> **Excerpted data**
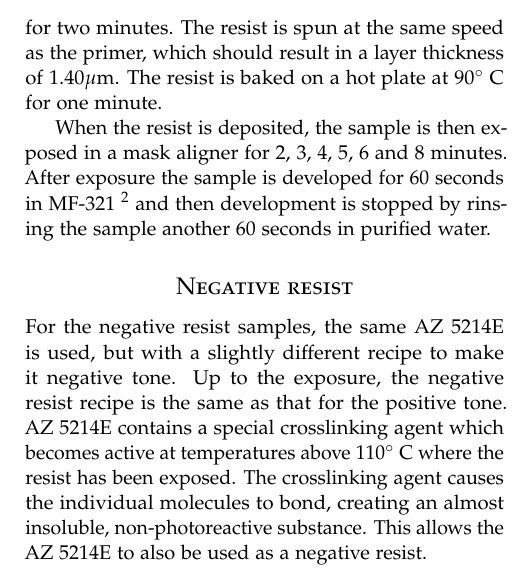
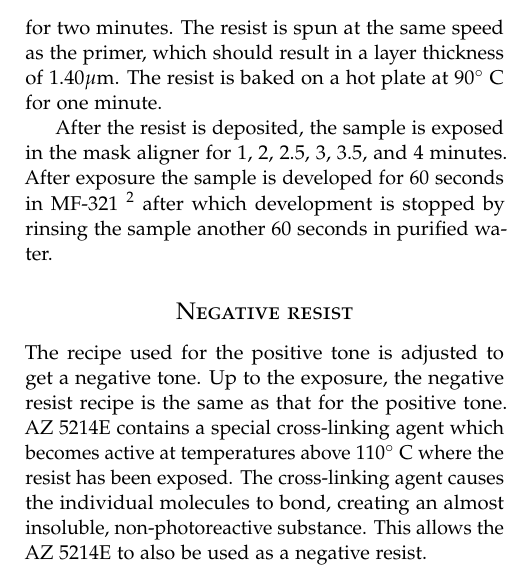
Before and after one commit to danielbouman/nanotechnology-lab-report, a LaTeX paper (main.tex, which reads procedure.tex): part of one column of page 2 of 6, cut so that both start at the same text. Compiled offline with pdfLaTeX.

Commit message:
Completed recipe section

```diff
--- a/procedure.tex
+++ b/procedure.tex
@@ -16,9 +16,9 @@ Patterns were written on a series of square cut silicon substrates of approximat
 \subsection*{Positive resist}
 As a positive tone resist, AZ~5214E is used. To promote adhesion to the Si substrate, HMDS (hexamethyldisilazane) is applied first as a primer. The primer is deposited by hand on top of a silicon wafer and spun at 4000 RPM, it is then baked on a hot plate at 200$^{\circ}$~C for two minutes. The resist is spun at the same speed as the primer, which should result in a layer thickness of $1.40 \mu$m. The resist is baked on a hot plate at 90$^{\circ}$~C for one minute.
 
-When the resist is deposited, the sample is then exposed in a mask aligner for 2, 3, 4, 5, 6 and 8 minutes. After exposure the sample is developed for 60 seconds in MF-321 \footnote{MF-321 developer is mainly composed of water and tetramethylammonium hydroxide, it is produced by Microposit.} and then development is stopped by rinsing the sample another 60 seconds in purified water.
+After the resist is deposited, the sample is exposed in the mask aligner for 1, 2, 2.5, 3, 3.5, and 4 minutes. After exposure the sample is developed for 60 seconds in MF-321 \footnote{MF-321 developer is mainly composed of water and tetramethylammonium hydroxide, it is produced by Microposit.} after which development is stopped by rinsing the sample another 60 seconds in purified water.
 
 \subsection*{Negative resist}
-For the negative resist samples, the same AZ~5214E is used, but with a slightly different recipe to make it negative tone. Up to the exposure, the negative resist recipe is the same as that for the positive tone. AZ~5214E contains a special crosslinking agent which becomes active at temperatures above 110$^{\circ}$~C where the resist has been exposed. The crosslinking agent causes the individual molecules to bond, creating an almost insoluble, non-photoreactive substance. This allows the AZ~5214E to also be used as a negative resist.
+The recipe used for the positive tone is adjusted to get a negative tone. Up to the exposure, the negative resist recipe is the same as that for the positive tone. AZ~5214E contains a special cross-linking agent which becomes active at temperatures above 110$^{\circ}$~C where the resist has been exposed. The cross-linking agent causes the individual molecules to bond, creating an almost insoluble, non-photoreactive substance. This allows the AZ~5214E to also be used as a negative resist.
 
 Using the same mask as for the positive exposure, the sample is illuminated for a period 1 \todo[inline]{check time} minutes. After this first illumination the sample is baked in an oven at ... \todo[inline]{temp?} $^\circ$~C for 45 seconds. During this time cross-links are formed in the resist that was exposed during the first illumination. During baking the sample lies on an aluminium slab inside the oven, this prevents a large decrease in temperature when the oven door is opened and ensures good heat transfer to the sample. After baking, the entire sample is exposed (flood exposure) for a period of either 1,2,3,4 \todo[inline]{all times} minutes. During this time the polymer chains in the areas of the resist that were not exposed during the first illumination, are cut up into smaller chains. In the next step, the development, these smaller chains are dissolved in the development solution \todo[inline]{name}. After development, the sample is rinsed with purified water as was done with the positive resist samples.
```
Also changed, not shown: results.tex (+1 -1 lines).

> **Problem to solve**
For the word "procedure", return every line of the records that holds it.

> **Response to this exercise**
Before and after one commit to danielbouman/nanotechnology-lab-report, a LaTeX paper (main.tex, which reads procedure.tex): part of one column of page 2 of 6, cut so that both start at the same text. Compiled offline with pdfLaTeX.
--- a/procedure.tex
+++ b/procedure.tex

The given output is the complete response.